* **INPUT FOR THIS TASK**
Content starts
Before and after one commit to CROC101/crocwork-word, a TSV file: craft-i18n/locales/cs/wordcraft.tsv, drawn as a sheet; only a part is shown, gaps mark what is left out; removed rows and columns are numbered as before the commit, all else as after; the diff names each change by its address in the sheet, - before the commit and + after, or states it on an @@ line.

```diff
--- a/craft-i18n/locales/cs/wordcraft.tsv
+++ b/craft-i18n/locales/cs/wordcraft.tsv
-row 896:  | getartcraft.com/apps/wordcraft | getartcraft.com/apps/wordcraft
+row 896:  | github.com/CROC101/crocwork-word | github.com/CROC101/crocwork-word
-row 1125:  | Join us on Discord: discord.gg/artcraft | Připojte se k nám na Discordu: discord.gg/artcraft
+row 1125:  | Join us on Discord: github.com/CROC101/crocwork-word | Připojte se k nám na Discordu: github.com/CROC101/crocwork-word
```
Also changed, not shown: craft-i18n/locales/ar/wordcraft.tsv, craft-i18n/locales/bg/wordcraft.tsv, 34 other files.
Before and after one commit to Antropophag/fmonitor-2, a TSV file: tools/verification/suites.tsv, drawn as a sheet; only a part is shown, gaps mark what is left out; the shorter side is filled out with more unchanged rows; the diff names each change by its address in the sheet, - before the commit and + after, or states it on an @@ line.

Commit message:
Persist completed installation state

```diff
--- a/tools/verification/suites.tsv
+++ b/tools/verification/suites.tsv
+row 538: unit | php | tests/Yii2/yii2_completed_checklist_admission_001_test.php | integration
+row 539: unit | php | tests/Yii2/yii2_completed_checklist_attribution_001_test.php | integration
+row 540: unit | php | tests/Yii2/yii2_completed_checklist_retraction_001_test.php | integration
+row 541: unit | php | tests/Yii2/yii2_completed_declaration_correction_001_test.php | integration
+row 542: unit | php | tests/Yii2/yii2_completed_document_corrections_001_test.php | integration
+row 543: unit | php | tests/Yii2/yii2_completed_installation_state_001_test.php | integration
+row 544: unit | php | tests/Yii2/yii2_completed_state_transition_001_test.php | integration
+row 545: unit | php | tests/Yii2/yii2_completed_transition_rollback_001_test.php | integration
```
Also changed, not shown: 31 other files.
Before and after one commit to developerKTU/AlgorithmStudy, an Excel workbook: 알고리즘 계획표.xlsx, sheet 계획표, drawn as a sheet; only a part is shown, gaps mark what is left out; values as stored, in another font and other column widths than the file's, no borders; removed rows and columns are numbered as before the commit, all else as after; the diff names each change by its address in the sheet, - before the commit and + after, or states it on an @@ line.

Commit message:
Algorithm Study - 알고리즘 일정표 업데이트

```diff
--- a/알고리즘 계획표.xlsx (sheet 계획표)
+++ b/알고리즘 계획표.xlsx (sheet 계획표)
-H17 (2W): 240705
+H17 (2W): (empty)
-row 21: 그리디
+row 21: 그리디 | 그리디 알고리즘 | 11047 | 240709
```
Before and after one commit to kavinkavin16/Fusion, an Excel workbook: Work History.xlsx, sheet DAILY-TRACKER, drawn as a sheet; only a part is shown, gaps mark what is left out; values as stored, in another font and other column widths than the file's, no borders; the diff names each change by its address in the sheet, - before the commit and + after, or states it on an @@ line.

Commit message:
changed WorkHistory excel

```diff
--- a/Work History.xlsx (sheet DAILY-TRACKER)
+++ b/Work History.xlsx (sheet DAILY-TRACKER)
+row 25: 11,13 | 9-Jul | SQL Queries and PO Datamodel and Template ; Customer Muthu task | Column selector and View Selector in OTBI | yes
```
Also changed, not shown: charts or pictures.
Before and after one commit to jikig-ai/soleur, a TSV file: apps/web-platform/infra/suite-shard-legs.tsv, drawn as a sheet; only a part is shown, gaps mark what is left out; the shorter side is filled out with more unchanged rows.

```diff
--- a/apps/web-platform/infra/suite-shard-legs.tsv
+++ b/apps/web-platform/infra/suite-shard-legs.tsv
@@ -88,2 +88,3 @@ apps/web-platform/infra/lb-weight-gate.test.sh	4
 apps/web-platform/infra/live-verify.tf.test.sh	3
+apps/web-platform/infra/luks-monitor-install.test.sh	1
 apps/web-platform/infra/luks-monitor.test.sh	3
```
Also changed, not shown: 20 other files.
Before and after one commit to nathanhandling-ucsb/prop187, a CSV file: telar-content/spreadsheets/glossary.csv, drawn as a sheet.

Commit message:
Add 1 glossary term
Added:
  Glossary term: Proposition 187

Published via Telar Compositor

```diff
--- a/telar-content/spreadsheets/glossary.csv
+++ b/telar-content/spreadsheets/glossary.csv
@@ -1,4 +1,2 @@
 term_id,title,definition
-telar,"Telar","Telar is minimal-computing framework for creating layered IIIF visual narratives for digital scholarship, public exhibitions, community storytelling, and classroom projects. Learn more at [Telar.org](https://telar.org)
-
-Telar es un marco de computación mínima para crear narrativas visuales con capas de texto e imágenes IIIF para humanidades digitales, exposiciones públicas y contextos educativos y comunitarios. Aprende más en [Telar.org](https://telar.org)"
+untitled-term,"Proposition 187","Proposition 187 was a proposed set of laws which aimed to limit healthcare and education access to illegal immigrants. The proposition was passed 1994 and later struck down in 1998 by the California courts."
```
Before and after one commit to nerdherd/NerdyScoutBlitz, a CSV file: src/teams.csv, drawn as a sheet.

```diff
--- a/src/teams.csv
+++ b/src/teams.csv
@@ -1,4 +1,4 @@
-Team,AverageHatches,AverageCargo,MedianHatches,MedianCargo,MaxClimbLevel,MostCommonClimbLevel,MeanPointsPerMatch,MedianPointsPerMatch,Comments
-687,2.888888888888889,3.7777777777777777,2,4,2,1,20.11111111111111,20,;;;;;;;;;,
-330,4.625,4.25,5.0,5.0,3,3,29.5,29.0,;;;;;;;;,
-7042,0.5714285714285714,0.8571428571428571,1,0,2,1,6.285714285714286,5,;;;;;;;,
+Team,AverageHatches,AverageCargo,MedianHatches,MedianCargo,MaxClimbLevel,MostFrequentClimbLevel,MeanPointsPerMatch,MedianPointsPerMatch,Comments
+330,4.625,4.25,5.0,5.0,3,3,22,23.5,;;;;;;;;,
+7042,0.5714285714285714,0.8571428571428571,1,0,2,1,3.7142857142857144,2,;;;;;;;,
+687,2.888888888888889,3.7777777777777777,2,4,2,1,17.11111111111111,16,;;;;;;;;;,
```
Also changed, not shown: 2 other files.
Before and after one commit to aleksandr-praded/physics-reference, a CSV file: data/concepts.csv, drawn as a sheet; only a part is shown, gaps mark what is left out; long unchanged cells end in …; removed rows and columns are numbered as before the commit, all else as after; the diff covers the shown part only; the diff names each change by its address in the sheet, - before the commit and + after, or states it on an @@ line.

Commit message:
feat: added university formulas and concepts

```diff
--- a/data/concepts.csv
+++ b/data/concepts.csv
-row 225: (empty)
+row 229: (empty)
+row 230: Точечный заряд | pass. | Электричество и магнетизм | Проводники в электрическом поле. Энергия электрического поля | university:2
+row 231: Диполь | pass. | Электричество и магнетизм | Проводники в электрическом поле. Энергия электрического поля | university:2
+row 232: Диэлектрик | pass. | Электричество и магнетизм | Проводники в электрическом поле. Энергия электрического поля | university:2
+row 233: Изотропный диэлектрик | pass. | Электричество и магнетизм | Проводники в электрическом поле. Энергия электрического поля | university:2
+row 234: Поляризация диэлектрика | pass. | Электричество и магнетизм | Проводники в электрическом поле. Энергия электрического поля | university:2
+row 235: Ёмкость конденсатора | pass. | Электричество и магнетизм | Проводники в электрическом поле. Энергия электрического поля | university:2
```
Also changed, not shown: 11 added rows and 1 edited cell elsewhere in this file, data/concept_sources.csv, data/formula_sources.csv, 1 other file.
Content ends
* **WHAT THE EXERCISE ASKS**
A complete answer lists every line of the listing above that holds the word "shard".

* **ANSWER FOR THIS EXERCISE**
Before and after one commit to jikig-ai/soleur, a TSV file: apps/web-platform/infra/suite-shard-legs.tsv, drawn as a sheet; only a part is shown, gaps mark what is left out; the shorter side is filled out with more unchanged rows.
--- a/apps/web-platform/infra/suite-shard-legs.tsv
+++ b/apps/web-platform/infra/suite-shard-legs.tsv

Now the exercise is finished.